“Richard Land has … status in Republican-coalition circles because it’s presumed he speaks for at least a strong element of Southern Baptists,” he said. “If Mike Huckabee is leading the Republican Party, Richard Land doesn’t have the same clout as if he’s speaking to a Ronald Reagan or a George Bush.”
Land, through an assistant, said he was unable to be interviewed by press time for this story.
Kirksey speculated that some non-Arkansans may simply not know his parishioner well enough.
“I think he was perceived by those who don’t know him outside the state as somebody who must be liberal, somebody who must be the enemy. And the reason I think why Mike beat Ronnie (Floyd) so bad in Arkansas was because people in Arkansas knew he wasn’t some kind of flaming liberal,” he said.
“He fought for a lot of the social issues that we use to identify a person as a conservative,” Kirksey added. “But he has a huge heart of compassion.”
Huckabee has continued to soft-pedal some of his theological conservatism on the secular campaign trail. At a recent GOP debate, he was asked about his public support of a 1998 amendment to the SBC’s doctrinal statement that called for wives to “graciously submit” to their husbands’ leadership.
The former governor responded by first saying that, for anybody who was familiar with his wife, “I don’t think they for one minute think that she’s going to just sit by and let me do whatever I want to. That would be an absolute total misunderstanding of Janet Huckabee.”
But then he gave a theological context for the amendment that, to many observers, appeared as if he were in favor of wives and husbands submitting mutually to each other. “As wives submit themselves to the husbands, the husbands also submit themselves, and it’s not a matter of one being somehow superior over the other. It’s both mutually showing their affection and submission as unto the Lord.”
However, the SBC messengers who approved the amendment explicitly rejected a moderate-backed motion that would have called for such mutual submission.
A Jan. 11 story in Baptist Press, the SBC-controlled denominational news service, interpreted Huckabee’s debate comments as supporting Southern Baptist conservatives’ view of the Scripture passage on which the statement was based. In that interpretation, Ephesians 5:22 calls wives to submit themselves to their husbands and husbands to submit themselves to Christ.

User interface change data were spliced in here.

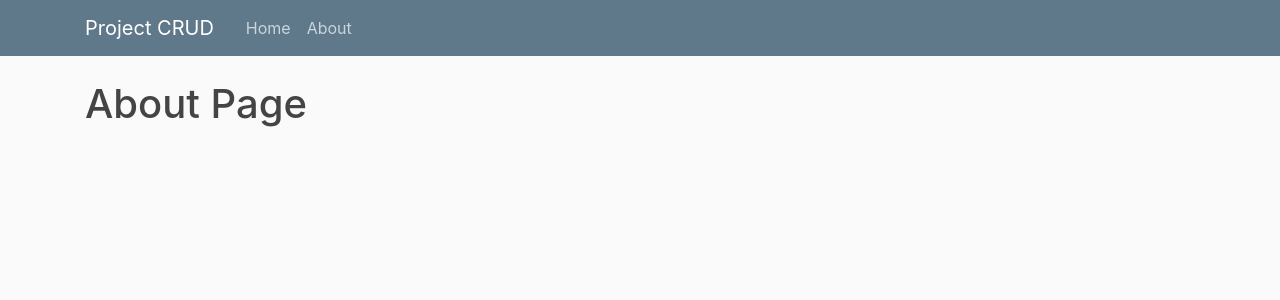
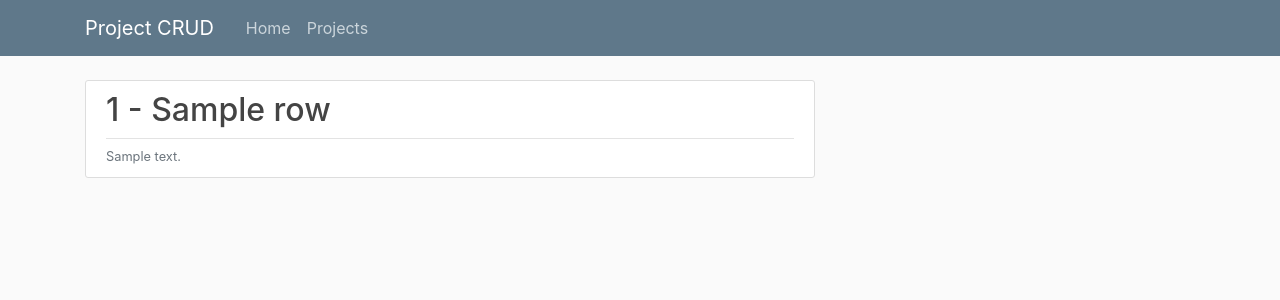
Before and after one commit to akalezic/comp453, a Flask app: template flaskDemo/templates/about.html in a window 1280 px wide. Shown: the top 300 px of the page. Run offline with Flask 2, Linux system fonts and the light colour scheme; the template is opened without the code that fills it: most values are stand-ins (such as "Sample title", 1, 10 or a date in 2020); parts of the project's set-up code (start-up, migrations or seed data) failed here and were passed over; some libraries are stand-ins or nearby versions.

Commit message:
Adding Projects page and new layout forit

```diff
--- a/flaskDemo/routes.py
+++ b/flaskDemo/routes.py
@@ -24,7 +24,8 @@ def home():
 
 @app.route("/about")
 def about():
-    return render_template('about.html', title='About')
+    projects = Project.query.all()
+    return render_template('about.html', title='Projects', outString = projects)
 
 @app.route("/assign/<essn>/<pno>/delete", methods=['POST'])
 def delete_assign(essn , pno):
--- a/flaskDemo/templates/about.html
+++ b/flaskDemo/templates/about.html
@@ -1,4 +1,13 @@
 {% extends "layout.html" %}
 {% block content %}
-    <h1>About Page</h1>
+    {% for row in outString %}
+        <article class="media content-section">
+          <div class="media-body">
+            <div class="article-metadata">
+              <h2><a class="article-title" href="#">{{ row['project_id'] }} - {{ row['project_name'] }}</a></h2>
+            </div>
+			<small class="text-muted">{{ row['description'] }}</small>
+          </div>
+        </article>
+     {% endfor %}
 {% endblock content %}
--- a/flaskDemo/templates/layout.html
+++ b/flaskDemo/templates/layout.html
@@ -27,7 +27,7 @@
           <div class="collapse navbar-collapse" id="navbarToggle">
             <div class="navbar-nav mr-auto">
               <a class="nav-item nav-link" href="{{ url_for('home') }}">Home</a>
-              <a class="nav-item nav-link" href="{{ url_for('about') }}">About</a>
+              <a class="nav-item nav-link" href="{{ url_for('about') }}">Projects</a>
             </div>
             <!-- Navbar Right Side -->
           </div>
```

Bill Leonard, a Baptist historian and moderate veteran of the SBC wars, said Huckabee has danced along the conservative-moderate line before. Even though he was the moderate candidate for the Arkansas Baptist presidency in 1989, Leonard noted, he had dropped out of seminary years before to work for Texas evangelist James Robison. Prior to having a change of heart long after Huckabee left his employ, Robison was a rhetorical bomb-thrower for SBC conservatives.
“In some ways he reflects the old SBC—the pastor who wants to have it both ways, who wants to be conservative, but wants to hedge his bets with the principalities and powers of denominational leadership,” said Leonard, the dean of Wake Forest University Divinity School. “So, unlike clear-cut liberal/moderates or clear-cut conservatives/fundamentalists, Huckabee is the politician, even then, who wants to have it both ways. Or, in his words I’m sure, to ‘bridge both groups.’"

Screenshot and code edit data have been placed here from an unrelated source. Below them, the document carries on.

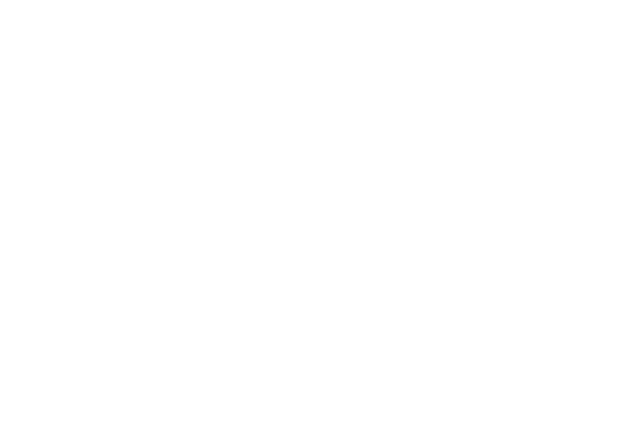
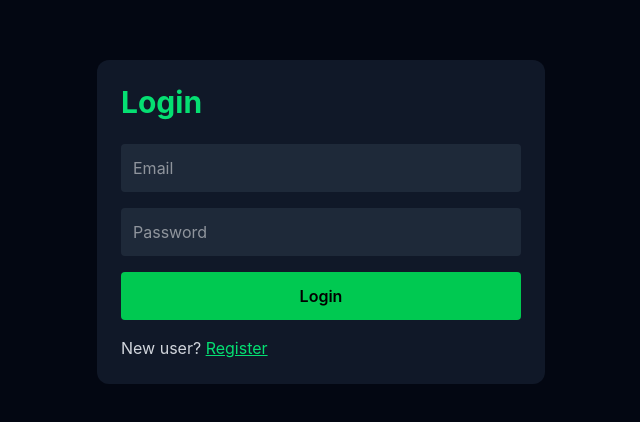
Before and after one commit to anzaf01/CRICLOCAL, a React (Vite) app: page /login in a window 1280 px wide. Before the commit this address had no page. Shown: the part 178-600 px from the top of the page, without its empty margins (319-959 px from the left). Built offline with nearby package versions, Linux system fonts and the light colour scheme; no server answers.

Commit message:
Add Firebase Authentication with login and register

```diff
--- a/src/App.jsx
+++ b/src/App.jsx
@@ -7,6 +7,8 @@
 import CreateMatch from "./pages/CreateMatch";
 import MatchDetails from "./pages/MatchDetails";
 import PublicScoreboard from "./pages/PublicScoreboard";
+import Login from "./pages/auth/Login";
+import Register from "./pages/auth/Register";
 
 function App() {
   return (
@@ -19,6 +21,8 @@
       <Route path="/tournament/:id/create-match" element={<CreateMatch />} />
       <Route path="/match/:id" element={<MatchDetails />} />
       <Route path="/public/:id" element={<PublicScoreboard />} />
+      <Route path="/login" element={<Login />} />
+      <Route path="/register" element={<Register />} />
     </Routes>
   );
 }
--- /dev/null
+++ b/src/context/AuthContext.jsx
@@ -0,0 +1,31 @@
+import { createContext, useContext, useEffect, useState } from "react";
+import { onAuthStateChanged } from "firebase/auth";
+import { auth } from "../firebase/firebaseConfig";
+
+const AuthContext = createContext();
+
+function AuthProvider({ children }) {
+  const [currentUser, setCurrentUser] = useState(null);
+  const [loading, setLoading] = useState(true);
+
+  useEffect(() => {
+    const unsubscribe = onAuthStateChanged(auth, (user) => {
+      setCurrentUser(user);
+      setLoading(false);
+    });
+
+    return unsubscribe;
+  }, []);
+
+  return (
+    <AuthContext.Provider value={{ currentUser }}>
+      {!loading && children}
+    </AuthContext.Provider>
+  );
+}
+
+export function useAuth() {
+  return useContext(AuthContext);
+}
+
+export default AuthProvider;
--- a/src/firebase/firebaseConfig.js
+++ b/src/firebase/firebaseConfig.js
@@ -1,5 +1,6 @@
 import { initializeApp, getApps, getApp } from "firebase/app";
 import { getFirestore } from "firebase/firestore";
+import { getAuth } from "firebase/auth";
 
 const firebaseConfig = {
   apiKey: "AIzaSyC0owDav1cTZoMigo9xjMP2gCMKv-cMRyk",
@@ -10,8 +11,7 @@
   appId: "1:729979883912:web:4281673ecdccebdd1fea3d",
 };
 
-const app = !getApps().length
-  ? initializeApp(firebaseConfig)
-  : getApp();
+const app = !getApps().length ? initializeApp(firebaseConfig) : getApp();
 
 export const db = getFirestore(app);
+export const auth = getAuth(app);
--- /dev/null
+++ b/src/pages/auth/Login.jsx
@@ -0,0 +1,65 @@
+import { useState } from "react";
+import { signInWithEmailAndPassword } from "firebase/auth";
+import { auth } from "../../firebase/firebaseConfig";
+import { Link, useNavigate } from "react-router-dom";
+
+function Login() {
+  const [email, setEmail] = useState("");
+  const [password, setPassword] = useState("");
+  const [loading, setLoading] = useState(false);
+  const navigate = useNavigate();
+
+  const handleLogin = async (e) => {
+    e.preventDefault();
+
+    try {
+      setLoading(true);
+      await signInWithEmailAndPassword(auth, email, password);
+      alert("Login successful!");
+      navigate("/dashboard");
+    } catch (error) {
+      alert(error.message);
+    } finally {
+      setLoading(false);
+    }
+  };
+
+  return (
+    <div className="min-h-screen bg-gray-950 text-white flex items-center justify-center p-6">
+      <form onSubmit={handleLogin} className="bg-gray-900 p-6 rounded-xl w-full max-w-md">
+        <h1 className="text-3xl font-bold text-green-400 mb-6">Login</h1>
+
+        <input
+          type="email"
+          placeholder="Email"
+          className="w-full p-3 mb-4 rounded bg-gray-800"
+          value={email}
+          onChange={(e) => setEmail(e.target.value)}
+          required
+        />
+
+        <input
+          type="password"
+          placeholder="Password"
+          className="w-full p-3 mb-4 rounded bg-gray-800"
+          value={password}
+          onChange={(e) => setPassword(e.target.value)}
+          required
+        />
+
+        <button className="w-full bg-green-500 text-black p-3 rounded font-semibold" disabled={loading}>
+          {loading ? "Logging in..." : "Login"}
+        </button>
+
+        <p className="mt-4 text-gray-300">
+          New user?{" "}
+          <Link to="/register" className="text-green-400 underline">
+            Register
+          </Link>
+        </p>
+      </form>
+    </div>
+  );
+}
+
+export default Login;
--- /dev/null
+++ b/src/pages/auth/Register.jsx
@@ -0,0 +1,65 @@
+import { useState } from "react";
+import { createUserWithEmailAndPassword } from "firebase/auth";
+import { auth } from "../../firebase/firebaseConfig";
+import { Link, useNavigate } from "react-router-dom";
+
+function Register() {
+  const [email, setEmail] = useState("");
+  const [password, setPassword] = useState("");
+  const [loading, setLoading] = useState(false);
+  const navigate = useNavigate();
+
+  const handleRegister = async (e) => {
+    e.preventDefault();
+
+    try {
+      setLoading(true);
+      await createUserWithEmailAndPassword(auth, email, password);
+      alert("Account created successfully!");
+      navigate("/dashboard");
+    } catch (error) {
+      alert(error.message);
+    } finally {
+      setLoading(false);
+    }
+  };
+
+  return (
+    <div className="min-h-screen bg-gray-950 text-white flex items-center justify-center p-6">
+      <form onSubmit={handleRegister} className="bg-gray-900 p-6 rounded-xl w-full max-w-md">
+        <h1 className="text-3xl font-bold text-green-400 mb-6">Create Account</h1>
+
+        <input
+          type="email"
+          placeholder="Email"
+          className="w-full p-3 mb-4 rounded bg-gray-800"
+          value={email}
+          onChange={(e) => setEmail(e.target.value)}
+          required
+        />
+
+        <input
+          type="password"
+          placeholder="Password"
+          className="w-full p-3 mb-4 rounded bg-gray-800"
+          value={password}
+          onChange={(e) => setPassword(e.target.value)}
+          required
+        />
+
+        <button className="w-full bg-green-500 text-black p-3 rounded font-semibold" disabled={loading}>
+          {loading ? "Creating..." : "Register"}
+        </button>
+
+        <p className="mt-4 text-gray-300">
+          Already have an account?{" "}
+          <Link to="/login" className="text-green-400 underline">
+            Login
+          </Link>
+        </p>
+      </form>
+    </div>
+  );
+}
+
+export default Register;
```
Also changed, not shown: src/main.jsx (+5 -2 lines).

Kirksey took a brighter view of Huckabee’s role. Noting that his friend and church member had a close relationship with the late conservative evangelical leader Jerry Falwell, he also said Huckabee shares a broader social agenda with a new generation of Christian leaders like California pastor Rick Warren.
“That’s the neat thing about Mike—he can be a close friend with a Jerry Falwell, and he can be a close friend with somebody extreme on the other side,” he said. “I think the practice of his faith is more in line with the Rick Warren approach. It’s a ministry-driven kind of faith that’s concerned with making a difference in people’s lives.